Like Bridget Waters' husband, Bugsy got shot to death. Only, no one ever went to trial for Bugsy's death. It had not been a crime of passion. It had been a business deal. His shadow partners had not understood Bugsy's vision or, more to the point, had not become familiar with what was to become a staple of American commerce--the cost overrun. Bugsy wasn't cheating anybody. The honest contractors were. The Flamingo became Bugsy's headstone. In a way, all Las Vegas did.
I bring this up because I had lunch with the new breed of Las Vegas entrepreneur the other day. Steve Wynn didn't come west in a bulletproof car with a satchel of someone else's money. He came out of the prestigious Wharton School of Finance at an Ivy League institution, the University of Pennsylvania, with a degree in business management. He was as yuppie as they come. He was on his way to Wall Street, junk bonds, the BMW, fax machines and a mooring at Rye when he took a detour to run the family bingo business in Maryland.
He met and impressed the insurance tycoon, John D. MacArthur, who sent him on a chase to Las Vegas to check on some property the magnate had acquired there. "I lent a fool some money," MacArthur explained. Notes Wynn: "I found a closed hotel, an expired license." The only thing still operating was the mortgage.
Steve Wynn thought he'd stay a couple of months and then get back to the Long Island Railroad, the World Trade Center and golf in the Hamptons. But the gaming business began to fascinate him. "Wall Street didn't discover the gaming business till Atlantic City and Drexel-Burnham. Atlantic City woke up Wall Street," Wynn admits. Vegas woke up Steve Wynn.

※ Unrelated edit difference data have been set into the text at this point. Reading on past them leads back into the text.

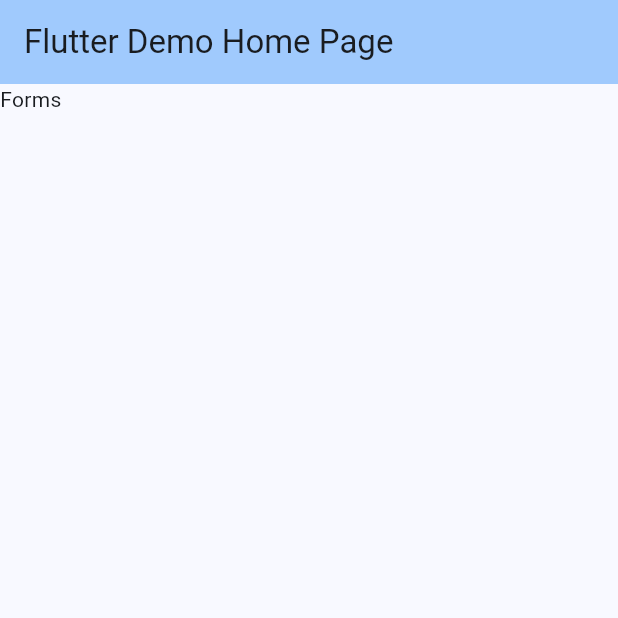
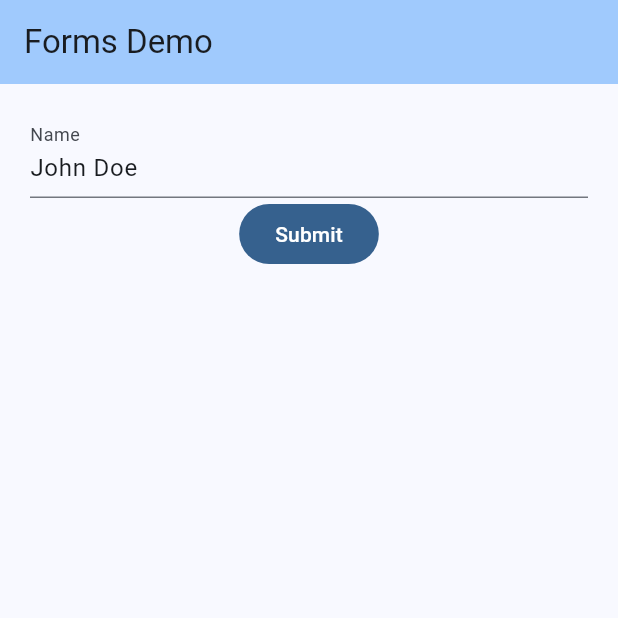
Before and after one commit to mehmetartun/forms, a Flutter app: the screen it shows after launch, on a phone screen of 412 x 824 dp, the top half of it. Run offline on Flutter 3.47's test engine with Material 3 defaults, Android fonts, the phone set to English and light mode, and no system bars.

```diff
--- a/lib/main.dart
+++ b/lib/main.dart
@@ -10,12 +10,13 @@ class MyApp extends StatelessWidget {
   @override
   Widget build(BuildContext context) {
     return MaterialApp(
-      title: 'Flutter Demo',
+      title: 'Forms Demo',
+      debugShowCheckedModeBanner: false,
       theme: ThemeData(
         colorScheme: ColorScheme.fromSeed(seedColor: Colors.blue),
         useMaterial3: true,
       ),
-      home: const MyHomePage(title: 'Flutter Demo Home Page'),
+      home: const MyHomePage(title: 'Forms Demo'),
     );
   }
 }
@@ -30,6 +31,14 @@ class MyHomePage extends StatefulWidget {
 }
 
 class _MyHomePageState extends State<MyHomePage> {
+  Map<String, dynamic> formValues = {};
+  GlobalKey<FormState> _formKey = GlobalKey();
+  @override
+  void initState() {
+    formValues["name"] = "John Doe";
+    super.initState();
+  }
+
   @override
   Widget build(BuildContext context) {
     return Scaffold(
@@ -38,15 +47,40 @@ class _MyHomePageState extends State<MyHomePage> {
           title: Text(widget.title),
         ),
         body: SingleChildScrollView(
+            child: Form(
+                key: _formKey,
+                child: Padding(
+                    padding: const EdgeInsets.all(20.0),
                     child: Column(
                         mainAxisAlignment: MainAxisAlignment.center,
                         children: <Widget>[
-            const Text(
-              'Forms',
+                          TextFormField(
+                            initialValue: formValues["name"],
+                            decoration: const InputDecoration(
+                              labelText: "Name",
                             ),
-          ],
+                            onSaved: (value) {
+                              formValues["name"] = value;
+                            },
+                            validator: (value) {
+                              if (value == null || value.isEmpty) {
+                                return "This field cannot be empty";
+                              }
+                              return null;
+                            },
                           ),
-      ),
-    );
+                          FilledButton(
+                            onPressed: () {
+                              if (_formKey.currentState?.validate() ?? false) {
+                                _formKey.currentState?.save();
+                                ScaffoldMessenger.of(context)
+                                    .showSnackBar(SnackBar(
+                                  content: Text("name: ${formValues['name']}"),
+                                ));
+                              }
+                            },
+                            child: Text("Submit"),
+                          )
+                        ])))));
   }
 }
```
Also changed, not shown: 1 other file. Lines whose indentation alone changed are shown as unchanged.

Ownership in Las Vegas has largely passed from early-day hoods to Latter-day Saints, and when Wynn discovered what he called "the usual shenanigans, unlisted partners better known to the Detroit police" in the books, he unloaded the casino and began to buy into a downtown casino, the Golden Nugget. He hooked up with a Mormon banker to build a $14-million 600-room hotel on it. Wynn's aggressive management and attention to promotion made it a highly competitive entity.
State lotteries, off-track betting and local-option gambling are supposed to be turning Vegas into a ghost town, but Steve Wynn is putting the finishing touches on the first new Strip hotel in Vegas in years, the glittering 3,000-room Mirage. And its inaugural event will be the Sugar Ray Leonard-Roberto Duran fight on Dec. 7.

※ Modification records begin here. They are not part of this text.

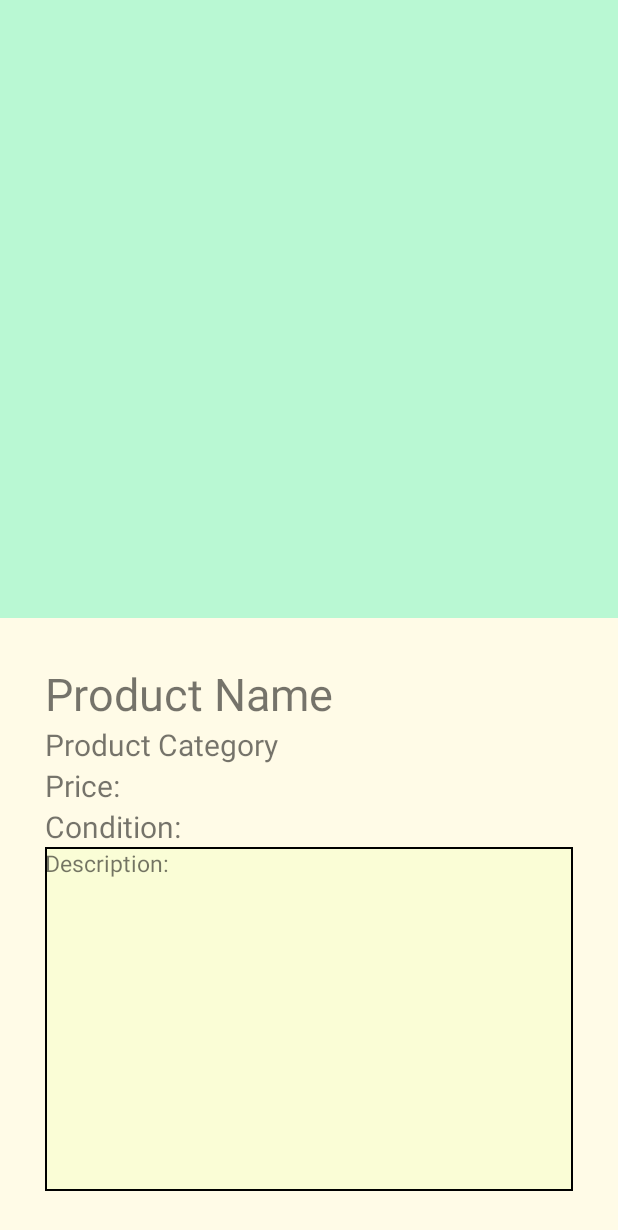
After one commit to NadiaClarissaHermawan/02_Proyek_Informatika, an Android app: the layout product_detail_fragment.xml on its own in the app's theme, with its tools: preview values and no code run, on a phone screen of 412 x 824 dp. The commit adds this screen. Shown: the top 1230 px of the screen. Run offline under Robolectric (Android 15) with nearby library versions, the phone set to English and light mode, and no system bars.

Commit message:
layout kasar

```diff
--- /dev/null
+++ b/app/src/main/res/drawable/border.xml
@@ -0,0 +1,4 @@
+<shape xmlns:android="http://schemas.android.com/apk/res/android" android:shape="rectangle" >
+    <solid android:color="@android:color/white" />
+    <stroke android:width="1dip" android:color="#000000"/>
+</shape>
--- /dev/null
+++ b/app/src/main/res/drawable/tiles_border.xml
@@ -0,0 +1,5 @@
+<shape xmlns:android="http://schemas.android.com/apk/res/android" android:shape="rectangle" >
+    <solid android:color="@color/cream_list" />
+    <stroke android:width="1dip" android:color="#000000" />
+
+</shape>
--- /dev/null
+++ b/app/src/main/res/layout/product_detail_fragment.xml
@@ -0,0 +1,80 @@
+<?xml version="1.0" encoding="utf-8"?>
+
+
+<FrameLayout
+    xmlns:android="http://schemas.android.com/apk/res/android"
+    xmlns:tools="http://schemas.android.com/tools"
+    android:layout_width="match_parent"
+    android:layout_height="match_parent"
+    xmlns:app="http://schemas.android.com/apk/res-auto">
+
+    <LinearLayout
+        android:layout_width="match_parent"
+        android:layout_height="match_parent"
+        android:orientation="vertical"
+        android:background="@color/cream"
+        >
+        <RelativeLayout
+            android:layout_width="match_parent"
+            android:layout_height="0dp"
+            android:layout_weight="0.5"
+            android:orientation="vertical"
+            android:background="@color/light_green"
+            >
+
+            <ImageView
+                android:id="@+id/product_image"
+                android:layout_width="600px"
+                android:layout_height="600px"
+                android:layout_centerInParent="true"
+                android:layout_weight="0.1" />
+        </RelativeLayout>
+        <LinearLayout
+            android:layout_width="match_parent"
+            android:layout_height="0dp"
+            android:layout_weight="0.5"
+            android:orientation="vertical"
+            android:padding="30dp"
+            >
+            <TextView
+                android:id="@+id/product_name"
+                android:text="Product Name"
+                android:layout_width="wrap_content"
+                android:layout_height="wrap_content"
+                android:textSize="30dp"
+            />
+            <TextView
+                android:id="@+id/product_category"
+                android:text="Product Category"
+                android:layout_width="wrap_content"
+                android:layout_height="wrap_content"
+                android:textSize="20dp"
+            />
+            <TextView
+                android:id="@+id/product_price"
+                android:text="Price:"
+                android:layout_width="wrap_content"
+                android:layout_height="wrap_content"
+                android:textSize="20dp"
+            />
+            <TextView
+                android:id="@+id/product_condition"
+                android:text="Condition:"
+                android:layout_width="wrap_content"
+                android:layout_height="wrap_content"
+                android:textSize="20dp"
+            />
+            <TextView
+                android:id="@+id/product_description"
+                android:text="Description:"
+                android:background="@drawable/tiles_border"
+                android:layout_width="match_parent"
+                android:layout_height="0dp"
+                android:layout_weight="1"
+                android:textSize="15dp"
+
+            />
+        </LinearLayout>
+    </LinearLayout>
+
+</FrameLayout>
--- a/app/src/main/res/values-night/themes.xml
+++ b/app/src/main/res/values-night/themes.xml
@@ -13,4 +13,7 @@
         <item name="android:statusBarColor" tools:targetApi="l">?attr/colorPrimaryVariant</item>
         <!-- Customize your theme here. -->
     </style>
+    <style name="Button.Pink" parent="ThemeOverlay.AppCompat">
+        <item name="colorAccent">@color/pink</item>
+    </style>
 </resources>
--- a/app/src/main/res/values/colors.xml
+++ b/app/src/main/res/values/colors.xml
@@ -7,4 +7,12 @@
     <color name="teal_700">#FF018786</color>
     <color name="black">#FF000000</color>
     <color name="white">#FFFFFFFF</color>
+
+    <color name="blue">#40DFEF</color>
+    <color name="light_green">#B9F8D3</color>
+    <color name="cream">#FFFBE7</color>
+    <color name="pink">#E78EA9</color>
+    <color name="dark_green">#97DBAE</color>
+    <color name="cream_list">#FAFDD6</color>
+
 </resources>
```
Also changed, not shown: app/src/main/res/layout/activity_main.xml (+12 -16 lines), app/src/main/res/layout/product_list_entry.xml (added, +56 -0 lines), app/src/main/res/layout/product_list_fragment.xml (added, +104 -0 lines), app/src/main/res/layout/product_tile_entry.xml (added, +65 -0 lines), app/src/main/res/values/strings.xml (+8 -0 lines).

Fights have always been super-important to Las Vegas. They were super-important to Nevada. Reno had the Johnson-Jeffries fight; Goldfield had Joe Gans-Battling Nelson; Tonopah had Gans-Kid Herman. Max Baer fought Paolino Uzcudun and King Levinsky there.
Wynn wanted a big fight for his big opening. Leonard-Duran III became available when negotiations for the fight by Caesars stalled on the point that Caesars wanted a 2-for-1 package. They wanted the next Leonard-Thomas Hearns bout as well. Leonard's camp balked.
Wynn contacted Leonard's manager/lawyer, Mike Trainer. "I don't want a bidding war but I want the fight," he began. "You can have the fight for $8 million, no further commitments," Trainer told him. "Done," agreed Steve Wynn.
Wynn sees the fight as an act of faith in the future of Las Vegas: "They said three things were working against us: (1) the worst recession since 1929; (2) the airline turmoil caused by deregulation; (3) the placing of crap tables only minutes from New York City.
"We think Duran-Leonard will make history and we'll be part of it. Vegas is just growing. We'll have 70,000 rooms and grosses in the billions. If you can't have a good time in Vegas, where can you?"
Bugsy Siegel staked his life on the future of Vegas. Compared to that, Steve Wynn figures, what's a few hundred million?